Interesting Note: Fort Steele was originally named "Galbraith's Ferry". In 1887 the name was changed to Fort Steele, after the Mounted Police averted trouble with Chief Isadore's band of Indians.
The origins of Fort Steele are traced back to the small settlement of Galbraith's
Ferry, created during the Wild Horse Creek Gold Rush of 1864/65. Galbraith's Ferry
was founded after Fisherville, the first white man's town in southeastern B.C.
Located just six kilometers up the Wild Horse River from Fort Steele, the Fisherville
historic site, as well preserved as possible by a local volunteer heritage society,
offers a fascinating glimpse into how this region began.
In 1888, now under Canadian rule, the name Galbraith's Ferry was changed to
Fort Steele in honor of Sam Steele of the North West Mounted Police, who had
settled tensions between white settlers and local First Nations people. By 1898,
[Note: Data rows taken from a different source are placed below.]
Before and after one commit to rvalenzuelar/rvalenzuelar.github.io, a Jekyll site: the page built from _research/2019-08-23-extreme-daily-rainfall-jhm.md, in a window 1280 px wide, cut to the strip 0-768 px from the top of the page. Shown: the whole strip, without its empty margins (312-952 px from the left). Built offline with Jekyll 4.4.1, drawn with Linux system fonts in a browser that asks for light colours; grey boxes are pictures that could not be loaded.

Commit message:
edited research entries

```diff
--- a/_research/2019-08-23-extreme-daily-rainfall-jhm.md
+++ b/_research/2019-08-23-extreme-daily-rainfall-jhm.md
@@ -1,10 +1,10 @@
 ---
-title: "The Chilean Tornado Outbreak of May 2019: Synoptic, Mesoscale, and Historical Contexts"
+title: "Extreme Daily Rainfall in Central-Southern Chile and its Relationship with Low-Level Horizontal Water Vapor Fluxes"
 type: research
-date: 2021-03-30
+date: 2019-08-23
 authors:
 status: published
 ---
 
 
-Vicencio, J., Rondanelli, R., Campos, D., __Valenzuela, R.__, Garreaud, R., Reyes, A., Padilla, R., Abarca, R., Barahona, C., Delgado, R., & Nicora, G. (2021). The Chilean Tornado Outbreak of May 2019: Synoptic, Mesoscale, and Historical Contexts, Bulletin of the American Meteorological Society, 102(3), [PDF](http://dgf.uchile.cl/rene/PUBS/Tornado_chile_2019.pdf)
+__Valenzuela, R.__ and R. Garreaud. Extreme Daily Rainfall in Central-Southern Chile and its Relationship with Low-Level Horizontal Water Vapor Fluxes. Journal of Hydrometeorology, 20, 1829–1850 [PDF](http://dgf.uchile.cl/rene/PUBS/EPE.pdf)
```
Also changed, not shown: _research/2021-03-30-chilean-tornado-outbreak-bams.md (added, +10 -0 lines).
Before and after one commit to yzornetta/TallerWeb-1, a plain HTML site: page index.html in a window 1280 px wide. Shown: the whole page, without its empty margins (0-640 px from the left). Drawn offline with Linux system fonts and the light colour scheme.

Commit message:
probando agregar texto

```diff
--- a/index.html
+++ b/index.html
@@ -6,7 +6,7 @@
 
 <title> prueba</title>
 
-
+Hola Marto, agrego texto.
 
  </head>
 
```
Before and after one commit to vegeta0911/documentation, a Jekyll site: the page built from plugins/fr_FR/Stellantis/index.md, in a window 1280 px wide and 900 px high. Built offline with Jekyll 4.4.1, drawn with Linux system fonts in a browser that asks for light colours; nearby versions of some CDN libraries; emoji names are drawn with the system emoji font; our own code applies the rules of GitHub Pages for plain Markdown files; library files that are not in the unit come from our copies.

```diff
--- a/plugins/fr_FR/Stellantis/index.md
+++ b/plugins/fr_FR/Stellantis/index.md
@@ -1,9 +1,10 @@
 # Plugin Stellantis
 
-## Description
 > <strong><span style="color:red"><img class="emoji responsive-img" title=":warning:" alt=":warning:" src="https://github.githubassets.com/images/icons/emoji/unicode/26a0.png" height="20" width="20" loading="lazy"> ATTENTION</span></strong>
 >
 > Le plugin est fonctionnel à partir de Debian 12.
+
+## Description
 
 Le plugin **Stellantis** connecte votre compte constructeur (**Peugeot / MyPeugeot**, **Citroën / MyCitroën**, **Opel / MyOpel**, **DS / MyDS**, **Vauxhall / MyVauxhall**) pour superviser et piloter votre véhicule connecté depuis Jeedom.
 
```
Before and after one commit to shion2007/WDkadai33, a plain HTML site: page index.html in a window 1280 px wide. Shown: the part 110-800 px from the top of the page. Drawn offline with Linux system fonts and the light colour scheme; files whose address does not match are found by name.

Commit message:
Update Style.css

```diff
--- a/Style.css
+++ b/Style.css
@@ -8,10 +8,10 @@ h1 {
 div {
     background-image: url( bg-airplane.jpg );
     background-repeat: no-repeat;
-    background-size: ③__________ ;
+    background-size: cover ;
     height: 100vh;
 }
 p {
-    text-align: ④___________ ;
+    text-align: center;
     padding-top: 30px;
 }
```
Fort Steele had become the commercial, social and administrative center of the
East Kootenay. However, the "Capitol of East Kootenay" died a slow
death after the long-awaited railway bypassed the town. The once thriving frontier
settlement soon became a ghost town of deserted homes and businesses.
Today Fort Steele celebrates over 40 years as a Heritage Site, with over 60
restored heritage buildings showcasing the heyday of this frontier boomtown.
Complete with a collection of colorful characters who live on in yesteryear,
Fort Steele's streets once again thrive with the comedy and drama of that bygone
age. Living history street dramas, steam train rides, period tradesmen and Wild
Horse Theatre all combine to make a memorable and educational visit to Fort
Steele Heritage Town.
(Text courtesy of Valley Echo)
What Fort Steele & Area has to offer: